For years, researchers and physicians have been trying to extend the viability of babies that are born prematurely. Babies born under 37 weeks of gestation are considered premature and are at an increased risk for death and disability. These risks increase exponentially the younger the age of the infant; the youngest possible age of viability is roughly 22 weeks. Premature infants are usually placed on life support systems which allow for the maintenance of homeostatic stability. However, this increases their risk of infection, organ damage due to ventilation, and neurological defects.

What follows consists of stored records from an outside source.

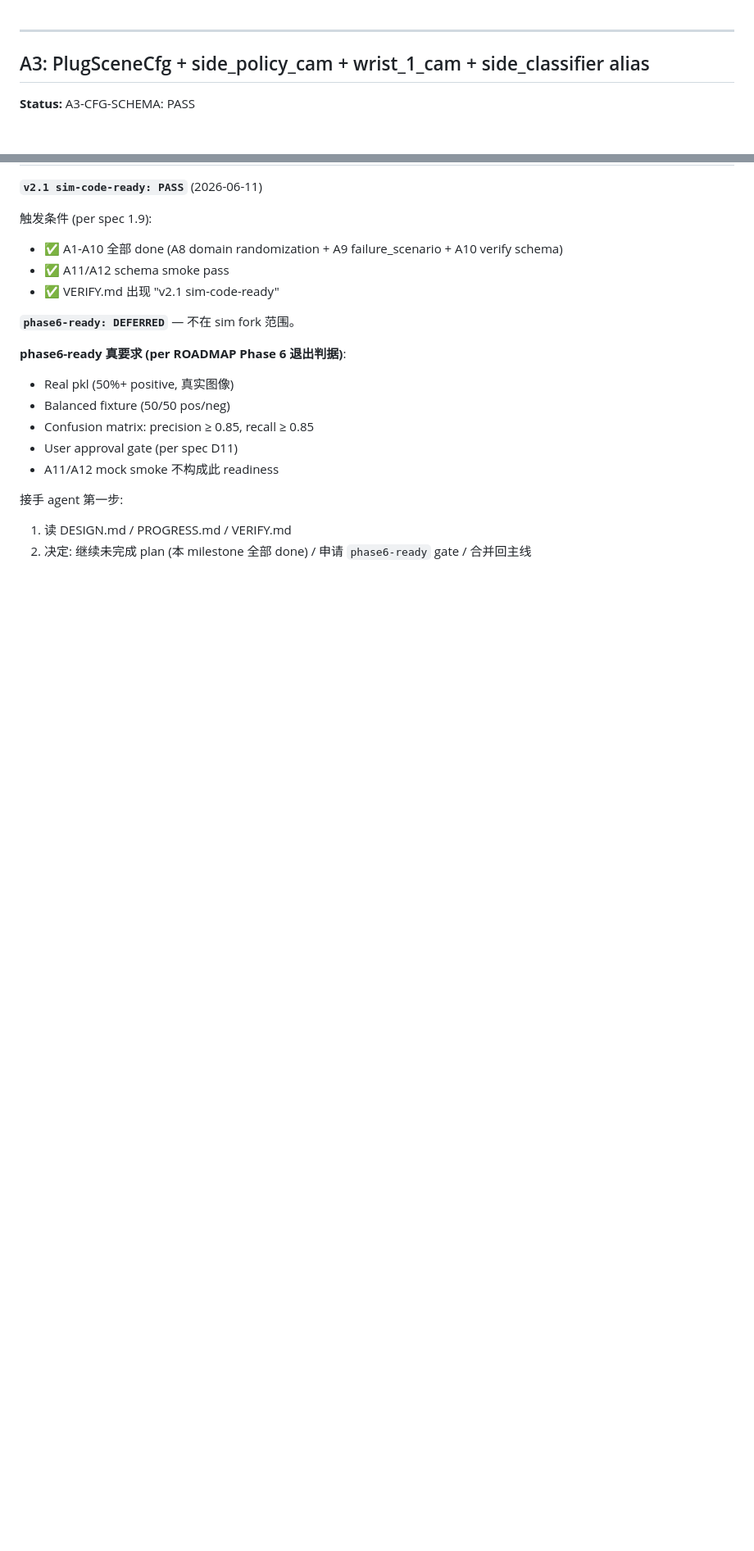
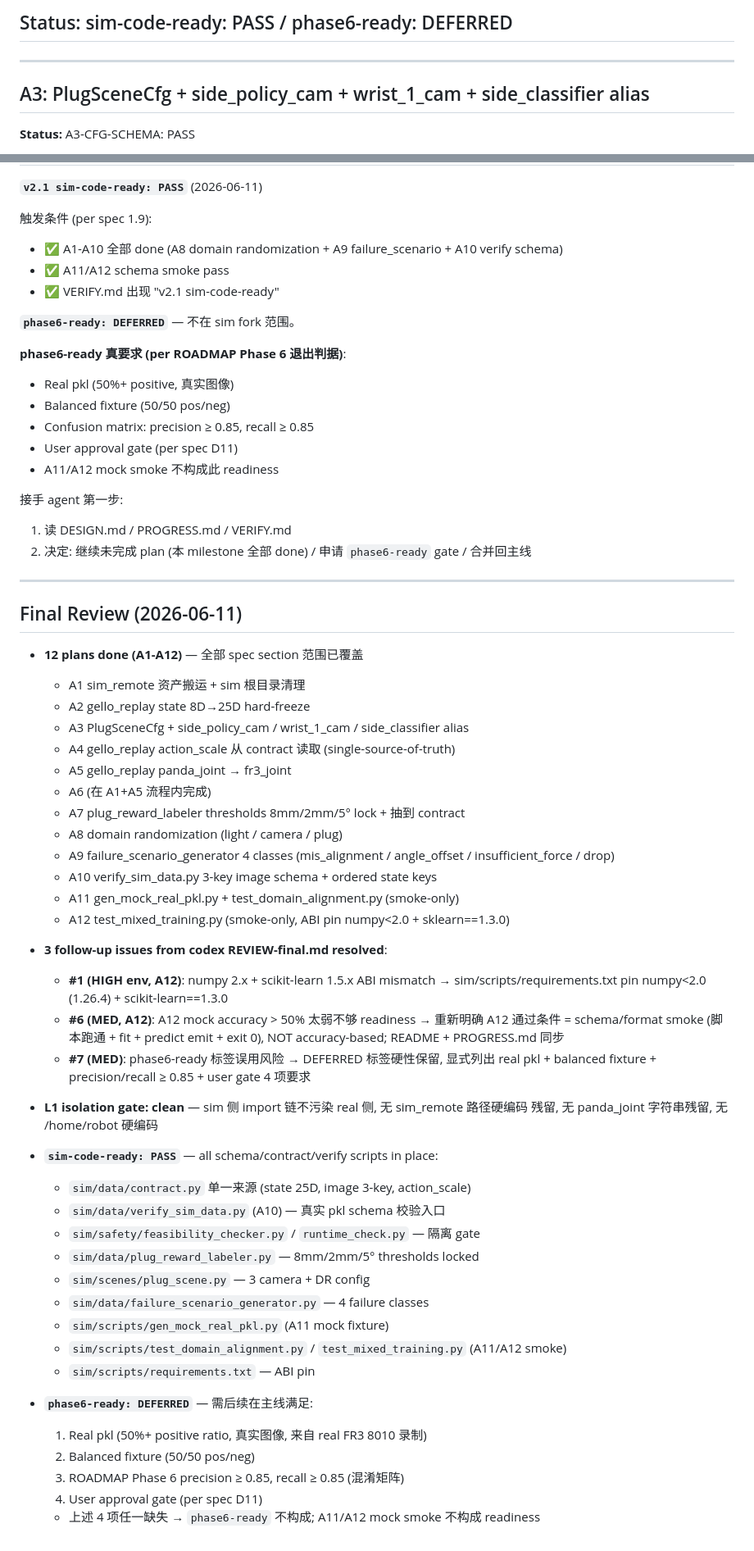
Before and after one commit to niejunnan25/hil-serl-fr3, a Markdown page: .planning/sim-build-fork/VERIFY.md, 2 parts joined by grey strips. Shown at 82% size. GitHub-like rendering; blank space fills up the shorter version.

Commit message:
docs(sim-build-fork): sim-code-ready PASS + SYNC.md (finalize v2.1 fork)

```diff
--- a/.planning/sim-build-fork/VERIFY.md
+++ b/.planning/sim-build-fork/VERIFY.md
@@ -1,3 +1,5 @@
+
+## Status: sim-code-ready: PASS / phase6-ready: DEFERRED
 
 ---
 
@@ -274,3 +276,51 @@ schema 正确性; 真实 image rendering / contact sensor 验证留给 mainline
 接手 agent 第一步:
 1. 读 DESIGN.md / PROGRESS.md / VERIFY.md
 2. 决定: 继续未完成 plan (本 milestone 全部 done) / 申请 `phase6-ready` gate / 合并回主线
+
+---
+
+## Final Review (2026-06-11)
+
+- **12 plans done (A1-A12)** — 全部 spec section 范围已覆盖
+  - A1 sim_remote 资产搬运 + sim 根目录清理
+  - A2 gello_replay state 8D→25D hard-freeze
+  - A3 PlugSceneCfg + side_policy_cam / wrist_1_cam / side_classifier alias
+  - A4 gello_replay action_scale 从 contract 读取 (single-source-of-truth)
+  - A5 gello_replay panda_joint → fr3_joint
+  - A6 (在 A1+A5 流程内完成)
+  - A7 plug_reward_labeler thresholds 8mm/2mm/5° lock + 抽到 contract
+  - A8 domain randomization (light / camera / plug)
+  - A9 failure_scenario_generator 4 classes (mis_alignment / angle_offset / insufficient_force / drop)
+  - A10 verify_sim_data.py 3-key image schema + ordered state keys
+  - A11 gen_mock_real_pkl.py + test_domain_alignment.py (smoke-only)
+  - A12 test_mixed_training.py (smoke-only, ABI pin numpy<2.0 + sklearn==1.3.0)
+
+- **3 follow-up issues from codex REVIEW-final.md resolved**:
+  - **#1 (HIGH env, A12)**: numpy 2.x + scikit-learn 1.5.x ABI mismatch →
+    sim/scripts/requirements.txt pin numpy<2.0 (1.26.4) + scikit-learn==1.3.0
+  - **#6 (MED, A12)**: A12 mock accuracy > 50% 太弱不够 readiness →
+    重新明确 A12 通过条件 = schema/format smoke (脚本跑通 + fit + predict emit + exit 0),
+    NOT accuracy-based; README + PROGRESS.md 同步
+  - **#7 (MED)**: phase6-ready 标签误用风险 → DEFERRED 标签硬性保留, 显式列出
+    real pkl + balanced fixture + precision/recall ≥ 0.85 + user gate 4 项要求
+
+- **L1 isolation gate: clean** — sim 侧 import 链不污染 real 侧, 无 sim_remote 路径硬编码
+  残留, 无 panda_joint 字符串残留, 无 /home/robot 硬编码
+
+- **`sim-code-ready: PASS`** — all schema/contract/verify scripts in place:
+  - `sim/data/contract.py` 单一来源 (state 25D, image 3-key, action_scale)
+  - `sim/data/verify_sim_data.py` (A10) — 真实 pkl schema 校验入口
+  - `sim/safety/feasibility_checker.py` / `runtime_check.py` — 隔离 gate
+  - `sim/data/plug_reward_labeler.py` — 8mm/2mm/5° thresholds locked
+  - `sim/scenes/plug_scene.py` — 3 camera + DR config
+  - `sim/data/failure_scenario_generator.py` — 4 failure classes
+  - `sim/scripts/gen_mock_real_pkl.py` (A11 mock fixture)
+  - `sim/scripts/test_domain_alignment.py` / `test_mixed_training.py` (A11/A12 smoke)
+  - `sim/scripts/requirements.txt` — ABI pin
+
+- **`phase6-ready: DEFERRED`** — 需后续在主线满足:
+  1. Real pkl (50%+ positive ratio, 真实图像, 来自 real FR3 8010 录制)
+  2. Balanced fixture (50/50 pos/neg)
+  3. ROADMAP Phase 6 precision ≥ 0.85, recall ≥ 0.85 (混淆矩阵)
+  4. User approval gate (per spec D11)
+  - 上述 4 项任一缺失 → `phase6-ready` 不构成; A11/A12 mock smoke 不构成 readiness
```
Also changed, not shown: .planning/sim-build-fork/PROGRESS.md (+24 -0 lines), .planning/sim-build-fork/SYNC.md (added, +160 -0 lines).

In recent decades, various researchers have been attempting to create artificial wombs in which a premature baby may continue to develop in a more stable and natural environment. The first successful attempt was in 1997 when Dr. Yoshinori Kuwabara of Juntendo University announced that a 17-week-old goat fetus survived for three weeks in an artificial womb. The fetus was placed in a plastic container of warm amniotic-like fluid and supplied with nutrients through a tube inserted into its umbilical cord.
Recently, in a paper published in June 2017, scientists used a technique called ex vivo uterine environment therapy to grow six premature lambs for one week in an artificial womb. Five of the six lambs completed the week-long therapy with no significant physiological changes or defects. The ex vivo uterine environment is essentially an amniotic fluid bath equipped with an artificial placenta that can sustain a developing preterm fetus. It is important to note that the artificial womb is not intended to replace the human womb, but rather act as an alternative to current neonatal incubators. With refinement, this technology has the potential to be applied to human fetuses within the next decade, allowing for more successful outcomes in preterm fetuses. However, the ethics of such a therapy are questionable and have yet to be elucidated.
Written By Daniel Diatlov
References may be found in the journal.